    ……..sometimes I can’t believe he’s really gone! It seems like a terrible dream! Really gone forever! I wish that I could just wake up! Wake up! It never really happened! If only that could be true. I am angry with God for not protecting my son from death. I am angry that for 2 weeks while I laid on back doing everything I could to save his little life….praying and begging God for a miracle that I now feel like he has let me down! So much sadness and overwhelming grief!

    ….At any given time during the day I think of him and I cry. I will never hold him again! He is truly GONE from ME forever! The tears that fill my eyes have filled an ocean and yet still they come! Streaming!! Running down and landing on my sheets just like they have a million time since December 18, 2002. Silently my heart will ache for him always! My physical pain has long been gone, a mere mist. The pain now is so deep, so deep. Even time can’t reach it to completely heal! The empty ache of my empty arms fills me up. I will never know you Matthew! You will never know me! You will never know your daddy who lives you so, or your big sister Lauren. Sadness hangs in the shadows of each day haunting me and Bud like a lost ghost…always searching, yet never finding peace. I pray that time can ease the loneliness in me and give me a little peace. I pray for the peace to pray again! I pray already for the forgiveness of being so mad with God that I don’t seek his comfort now. I am being most childlike in my selfish behavior I admit, but I am only human. I still have questions as to the why, and why nots. I have so much to be thankful for and I am ashamed! Ashamed that allot of the times now I don’t feel thankful!

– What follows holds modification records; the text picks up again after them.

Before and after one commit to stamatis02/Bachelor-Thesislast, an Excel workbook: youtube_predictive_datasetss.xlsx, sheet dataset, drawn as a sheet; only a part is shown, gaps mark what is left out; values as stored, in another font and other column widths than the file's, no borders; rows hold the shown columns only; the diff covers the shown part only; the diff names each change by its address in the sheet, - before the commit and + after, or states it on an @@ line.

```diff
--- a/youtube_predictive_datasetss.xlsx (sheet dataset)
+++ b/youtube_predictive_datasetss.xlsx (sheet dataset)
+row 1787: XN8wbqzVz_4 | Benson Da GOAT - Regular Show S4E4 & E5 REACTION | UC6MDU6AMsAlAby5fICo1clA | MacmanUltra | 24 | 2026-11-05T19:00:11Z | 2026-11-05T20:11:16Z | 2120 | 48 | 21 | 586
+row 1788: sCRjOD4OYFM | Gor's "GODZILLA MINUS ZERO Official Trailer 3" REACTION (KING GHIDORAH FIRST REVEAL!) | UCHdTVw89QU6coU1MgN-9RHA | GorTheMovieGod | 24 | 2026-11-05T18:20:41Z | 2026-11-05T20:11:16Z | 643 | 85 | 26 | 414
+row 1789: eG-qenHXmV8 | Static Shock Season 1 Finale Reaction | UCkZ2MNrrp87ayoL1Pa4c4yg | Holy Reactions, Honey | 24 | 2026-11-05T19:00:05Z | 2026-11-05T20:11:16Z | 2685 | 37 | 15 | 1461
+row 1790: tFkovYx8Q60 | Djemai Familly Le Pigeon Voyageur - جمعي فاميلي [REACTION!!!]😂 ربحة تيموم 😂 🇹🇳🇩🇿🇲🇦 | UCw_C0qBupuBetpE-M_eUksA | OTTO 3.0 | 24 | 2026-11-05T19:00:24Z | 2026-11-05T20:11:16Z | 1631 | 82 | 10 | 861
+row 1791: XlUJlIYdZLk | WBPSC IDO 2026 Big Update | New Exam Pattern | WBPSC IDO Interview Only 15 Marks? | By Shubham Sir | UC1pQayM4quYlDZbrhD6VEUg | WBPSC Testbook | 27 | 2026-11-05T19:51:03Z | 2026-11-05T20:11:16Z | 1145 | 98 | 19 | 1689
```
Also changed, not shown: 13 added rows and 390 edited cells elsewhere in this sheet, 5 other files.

    This part from 6 later in Feb. 2004

    ….as time goes by I pray more often now. I look inward allot too! Checking to make sure I honor God, and honor Matthew too. Not make him the reason I fall apart, but the reason I become better somehow. NOT HAPPIER! NOT BETTER OFF! But, better on the inside. More giving of time and talent. More excepting and more patience. Better because I continue to rise from the ashes. Better because I am praying myself that way. I can’t do this alone! This is a one on one with me and God for sure! Sometimes friend and sometime he feels like a foe, but I always know he is God! He is there for me even when I don’t want him, and think that I don’t need him and am ashamed to face him. Always there to catch me when I fall. Always there, holding me! Never letting me go! So many days I have wanted nothing more than to just let go. There have been nights that wouldn’t end…days without hours to measure, and yet all the while He was there. Waiting on me no matter the time or distance between us.

    Without you in my life there is less of me. Without you in my life there is no we! You help me make peace in a rat race, mean and hard world. You and me can God! You and me will God!! You and me can make it! You and me can make a difference.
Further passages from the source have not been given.